Friday, September 14, 2007


I have a requirement to say whether the application being accredited contains SAMI data. What the heck is that? I did a google search and found it's an acronym for Sources and Methods Intelligence. That doesn't help me very much. However, if your app. processes SAMI data, you need to retain audit records for 5 years instead of 1. That must mean SAMI is important stuff. I'm still searching and it's taken the better part of half an hour so far.

I just found a defintion inside the definitions section of a DoD manual:
Any classified non-SCI information that has been determined by the Data or Information Owner to need the protection afforded by DCID 6/5 and bears a SAMI marking.

Because the information my app. process is not classified, I can safely say my app. does not process SAMI data. But what does SCI information mean? I'll find that next.

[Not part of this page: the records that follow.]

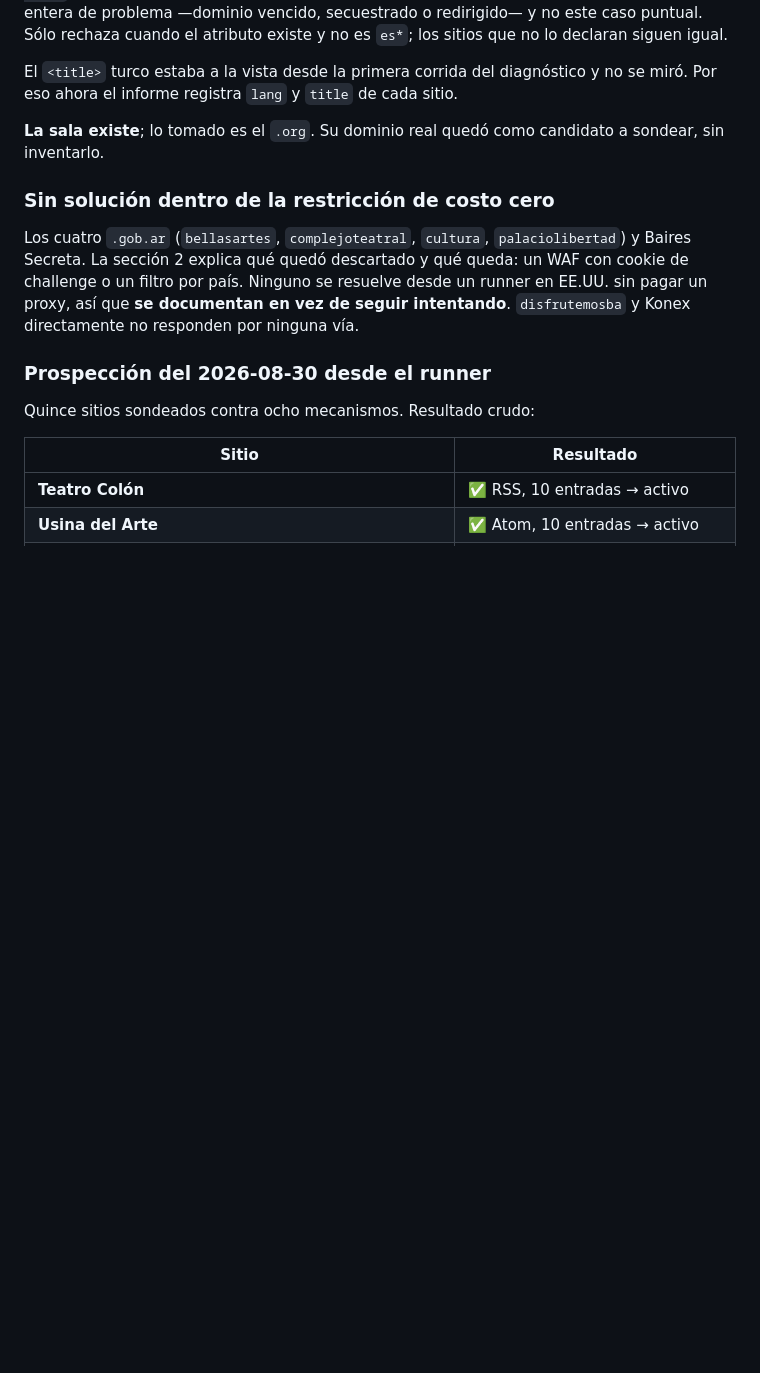
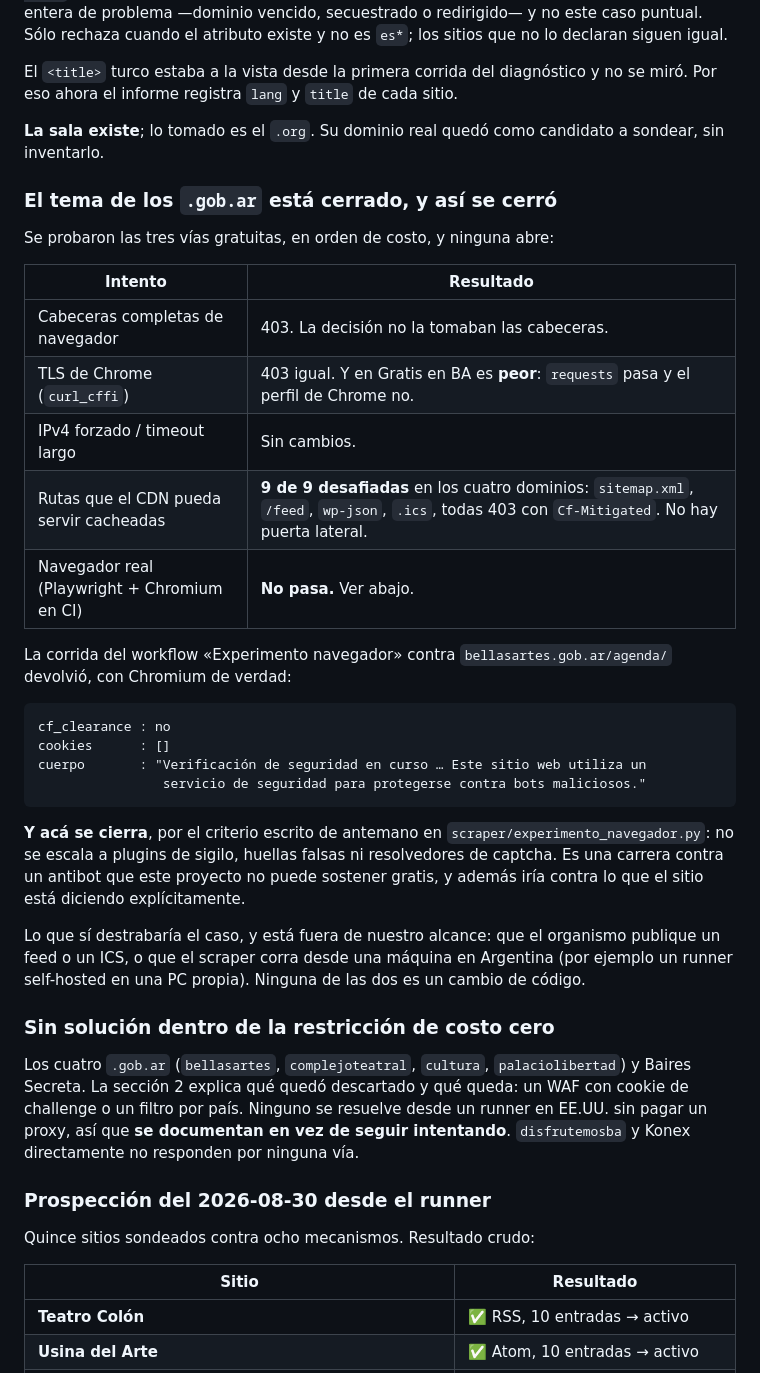
Before and after one commit to MagliLuc/eventos, a Markdown page: docs/FUENTES.md, the part around the change. GitHub-like rendering; blank space fills up the shorter version.

Commit message:
docs(fuentes): cerrar el tema de los .gob.ar con el resultado del navegador
El experimento respondio. Con Chromium de verdad contra bellasartes.gob.ar:

  cf_clearance : no
  cookies      : []
  cuerpo       : "Verificacion de seguridad en curso ... Este sitio web utiliza
                  un servicio de seguridad para protegerse contra bots
                  maliciosos."

No pasa. Segun el criterio escrito de antemano en experimento_navegador.py,
aca se cierra: no se escala a plugins de sigilo, huellas falsas ni resolvedores
de captcha. Es una carrera contra un antibot que este proyecto no puede
sostener gratis, y ademas iria contra lo que el sitio dice explicitamente.

FUENTES.md deja la tabla con el recorrido completo de intentos, para que nadie
--yo incluido-- vuelva a empezar de cero: cabeceras, TLS de Chrome, IPv4
forzado, rutas cacheadas del CDN (9 de 9 desafiadas en los cuatro dominios) y
navegador real.

Y deja dicho lo que si destrabaria el caso, que esta fuera de nuestro alcance:
que el organismo publique un feed o un ICS, o que el scraper corra desde una
maquina en Argentina. Ninguna de las dos es un cambio de codigo.

Co-Authored-By: Claude Opus 5 <noreply@anthropic.com>
Claude-Session: https://claude.ai/code/session_01BtMBWQ2sgwNA2VewbmE2zY

````diff
--- a/docs/FUENTES.md
+++ b/docs/FUENTES.md
@@ -202,6 +202,39 @@ no se miró. Por eso ahora el informe registra `lang` y `title` de cada sitio.
 **La sala existe**; lo tomado es el `.org`. Su dominio real quedó como
 candidato a sondear, sin inventarlo.
 
+### El tema de los `.gob.ar` está cerrado, y así se cerró
+
+Se probaron las tres vías gratuitas, en orden de costo, y ninguna abre:
+
+| Intento | Resultado |
+|---|---|
+| Cabeceras completas de navegador | 403. La decisión no la tomaban las cabeceras. |
+| TLS de Chrome (`curl_cffi`) | 403 igual. Y en Gratis en BA es **peor**: `requests` pasa y el perfil de Chrome no. |
+| IPv4 forzado / timeout largo | Sin cambios. |
+| Rutas que el CDN pueda servir cacheadas | **9 de 9 desafiadas** en los cuatro dominios: `sitemap.xml`, `/feed`, `wp-json`, `.ics`, todas 403 con `Cf-Mitigated`. No hay puerta lateral. |
+| Navegador real (Playwright + Chromium en CI) | **No pasa.** Ver abajo. |
+
+La corrida del workflow «Experimento navegador» contra
+`bellasartes.gob.ar/agenda/` devolvió, con Chromium de verdad:
+
+```
+cf_clearance : no
+cookies      : []
+cuerpo       : "Verificación de seguridad en curso … Este sitio web utiliza un
+                servicio de seguridad para protegerse contra bots maliciosos."
+```
+
+**Y acá se cierra**, por el criterio escrito de antemano en
+`scraper/experimento_navegador.py`: no se escala a plugins de sigilo, huellas
+falsas ni resolvedores de captcha. Es una carrera contra un antibot que este
+proyecto no puede sostener gratis, y además iría contra lo que el sitio está
+diciendo explícitamente.
+
+Lo que sí destrabaría el caso, y está fuera de nuestro alcance: que el
+organismo publique un feed o un ICS, o que el scraper corra desde una máquina
+en Argentina (por ejemplo un runner self-hosted en una PC propia). Ninguna de
+las dos es un cambio de código.
+
 ### Sin solución dentro de la restricción de costo cero
 
 Los cuatro `.gob.ar` (`bellasartes`, `complejoteatral`, `cultura`,
````
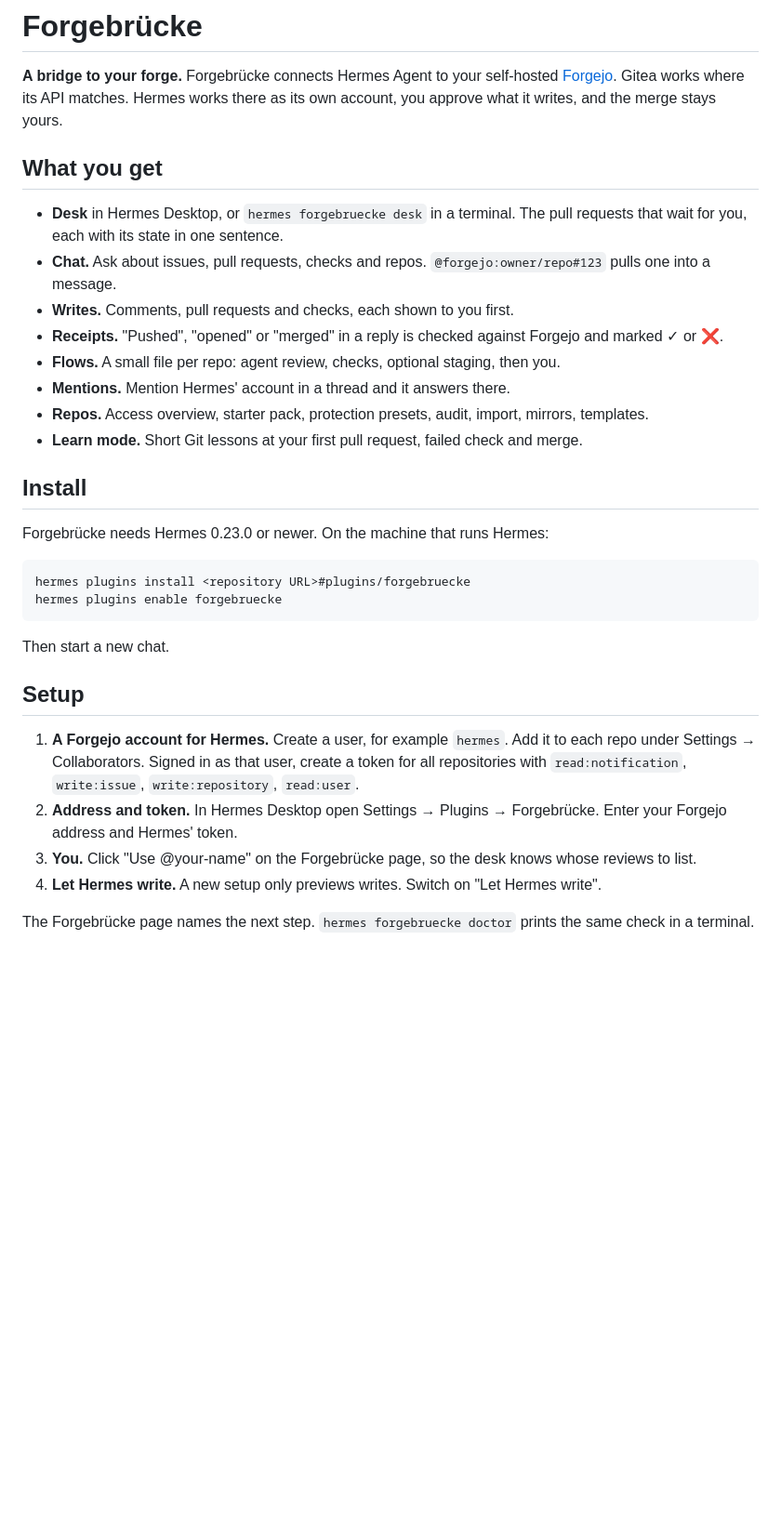
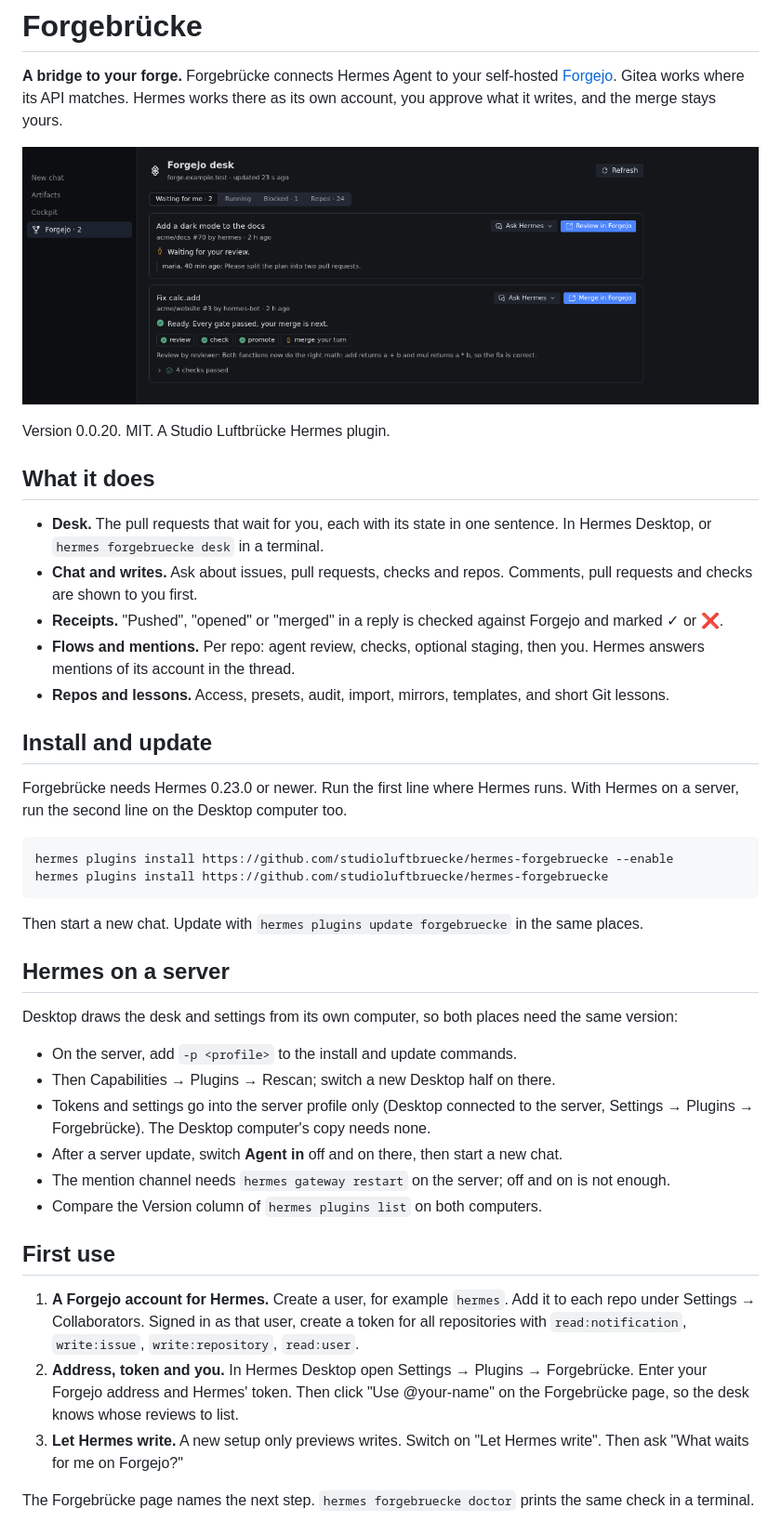
Before and after one commit to studioluftbruecke/hermes-forgebruecke, a Markdown page: README.md, the part around one of its changes. Shown at 93% size. Rendered like a GitHub page; pictures changed too: docs/screenshot-1.png (added); blank space fills up the shorter version.

Commit message:
Release 0.0.20 (hermes-plugins@b3b98dc)

````diff
--- a/README.md
+++ b/README.md
@@ -4,39 +4,55 @@
 [Forgejo](https://forgejo.org). Gitea works where its API matches. Hermes works there as its own
 account, you approve what it writes, and the merge stays yours.
 
-## What you get
+![The Forgejo desk in Hermes Desktop](docs/screenshot-1.png)
 
-- **Desk** in Hermes Desktop, or `hermes forgebruecke desk` in a terminal. The pull requests that
-  wait for you, each with its state in one sentence.
-- **Chat.** Ask about issues, pull requests, checks and repos. `@forgejo:owner/repo#123` pulls one
-  into a message.
-- **Writes.** Comments, pull requests and checks, each shown to you first.
+Version 0.0.20. MIT. A Studio Luftbrücke Hermes plugin.
+
+## What it does
+
+- **Desk.** The pull requests that wait for you, each with its state in one sentence. In Hermes
+  Desktop, or `hermes forgebruecke desk` in a terminal.
+- **Chat and writes.** Ask about issues, pull requests, checks and repos. Comments, pull requests
+  and checks are shown to you first.
 - **Receipts.** "Pushed", "opened" or "merged" in a reply is checked against Forgejo and marked ✓ or ❌.
-- **Flows.** A small file per repo: agent review, checks, optional staging, then you.
-- **Mentions.** Mention Hermes' account in a thread and it answers there.
-- **Repos.** Access overview, starter pack, protection presets, audit, import, mirrors, templates.
-- **Learn mode.** Short Git lessons at your first pull request, failed check and merge.
+- **Flows and mentions.** Per repo: agent review, checks, optional staging, then you. Hermes
+  answers mentions of its account in the thread.
+- **Repos and lessons.** Access, presets, audit, import, mirrors, templates, and short Git lessons.
 
-## Install
+## Install and update
 
-Forgebrücke needs Hermes 0.23.0 or newer. On the machine that runs Hermes:
+Forgebrücke needs Hermes 0.23.0 or newer. Run the first line where Hermes runs. With Hermes on a
+server, run the second line on the Desktop computer too.
 
 ```bash
-hermes plugins install <repository URL>#plugins/forgebruecke
-hermes plugins enable forgebruecke
+hermes plugins install https://github.com/studioluftbruecke/hermes-forgebruecke --enable
+hermes plugins install https://github.com/studioluftbruecke/hermes-forgebruecke
 ```
 
-Then start a new chat.
+Then start a new chat. Update with `hermes plugins update forgebruecke` in the same places.
 
-## Setup
+## Hermes on a server
+
+Desktop draws the desk and settings from its own computer, so both places need the same version:
+
+- On the server, add `-p <profile>` to the install and update commands.
+- Then Capabilities → Plugins → Rescan; switch a new Desktop half on there.
+- Tokens and settings go into the server profile only (Desktop connected to the server, Settings →
+  Plugins → Forgebrücke). The Desktop computer's copy needs none.
+- After a server update, switch **Agent in <profile>** off and on there, then start a new chat.
+- The mention channel needs `hermes gateway restart` on the server; off and on is not enough.
+- Compare the Version column of `hermes plugins list` on both computers.
+
+## First use
 
 1. **A Forgejo account for Hermes.** Create a user, for example `hermes`. Add it to each repo under
    Settings → Collaborators. Signed in as that user, create a token for all repositories with
    `read:notification`, `write:issue`, `write:repository`, `read:user`.
-2. **Address and token.** In Hermes Desktop open Settings → Plugins → Forgebrücke. Enter your
-   Forgejo address and Hermes' token.
-3. **You.** Click "Use @your-name" on the Forgebrücke page, so the desk knows whose reviews to list.
-4. **Let Hermes write.** A new setup only previews writes. Switch on "Let Hermes write".
+2. **Address, token and you.** In Hermes Desktop open Settings → Plugins → Forgebrücke. Enter your
+   Forgejo address and Hermes' token. Then click "Use @your-name" on the Forgebrücke page, so the
+   desk knows whose reviews to list.
+3. **Let Hermes write.** A new setup only previews writes. Switch on "Let Hermes write". Then ask
+   "What waits for me on Forgejo?"
 
 The Forgebrücke page names the next step. `hermes forgebruecke doctor` prints the same check in a
 terminal.
````
Also changed, not shown: other parts of README.md (+11 -6 lines), CHANGELOG.md (added, +6 -0 lines), CONTRIBUTING.md (added, +51 -0 lines), docs/banner.png (added), docs/screenshot-2.png (added), docs/screenshot-3.png (added), docs/screenshot-4.png (added), docs/screenshot-5.png (added), 5 other files.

Sensitive Compartmented Information, Classified
information concerning or derived from intelligence
sources, methods, or analytical processes, that is required
to be handled within formal access control systems established
by the Director of Central Intelligence (DCI).
Of course, I'm inserting these definitions in my list of acronyms and glossary.

Friday, September 07, 2007

FISMA Security Controls

Our company is working on a strategy to offer our SSDLC (secure software development life cycle) and they're looking to me for help understanding when and how to include security controls in the process.

The only security controls I've worked with so far are DoD controls. Because we want this process to apply to non-DoD customers, I'm looking into other controls such as NIST. I just started reading publication 800-53, "Recommended Security Controls for Federal Information Systems"

I'm not sure if that's the right publication, but it will certainly lead me to the answer.

Wednesday, September 05, 2007


I'm going to give a presentation today about C&A efforts to our company's sales staff. I thought I'd start with a description of what a C&A is.

These are my definitions based on other standard definitions like NIST and others. What do you think of them?


Certification: A formal evaluation, in support of an accreditation, of a computer system's safeguards to determine whether it meets a specific set of security requirements.

Accreditation: A formal decision by an approving authority that a computer system is approved to operate at an acceptable level of risk based on a set of specific requirements.

C&A: A process that ensures a system meets a formal set of security requirements.

Friday, January 26, 2007

How to Install Anything on Ubuntu

I found a link to an article describing how to install anything on Ubuntu. It's the kind of article I always hope to find when I have a similar technical question. The writer was thinking of someone like me when they wrote it.

Monday, January 15, 2007

New Things to Learn

I need to figure out how to do the following things:

Install Adobe Flash Player for Firefox
Find out if I can receive my email from work
Can I run Windows Office in WINE on Ubuntu?

Those are the biggest items preventing me from using my Ubuntu install as my work-at-home computer.

Now, I need coffee.

Friday, January 05, 2007

67 Updates

I'm trying to setup a firewall. I found Firestarter is the one for Ubuntu, so I attempted to download it. This gave me an opportunity to work with Synaptic package manager. My experience so far with package managers (pm) is with SUSE.

While installing Firestarter, I discovered I had 67 updates that were waiting. I have those going right now. I believe keeping up with updates is crucial to secure computing. I'm going to stay on top of that issue.

What's the root Password?

I tried to su to root to change permissions on a file. When the system prompted me for a password, I realized I had never set one during installation. Did I miss something? Was I sleeping during the installation?

I looked through the Ubuntu forum, and quickly found the following information. A new user asked the same question on the forum and of course, someone quickly pointed the guy in the right direction with a link, but they piled on the typical advice, "Too lazy to look around for yourself?" That's pretty typical with forums.

Anyway, default Ubuntu does not have a root password set.

"su" is not the command to get to root. Instead, I had to type:

sudo passwd

The system prompted me for my password, then it wanted a new password for root. I set one, a complex one and I was off to work again.

Next, I need to install a firewall. I see that Firestarter is the one to use.

First Post about Ubuntu

I installed Ubuntu from a cd the other day after building my Frankenstein computer from three old machines. I had a few hardware troubles getting it together. I used an old hard drive with Windows XP installed to get the machine going. Then I overwrote it with Linspire. That didn't inspire me very much so I installed Ubuntu. That inpired me well enough.

I didn't connect it to the internet until today. I wanted to get it secured first. My next post will describe what I did to secure my Ubuntu installation.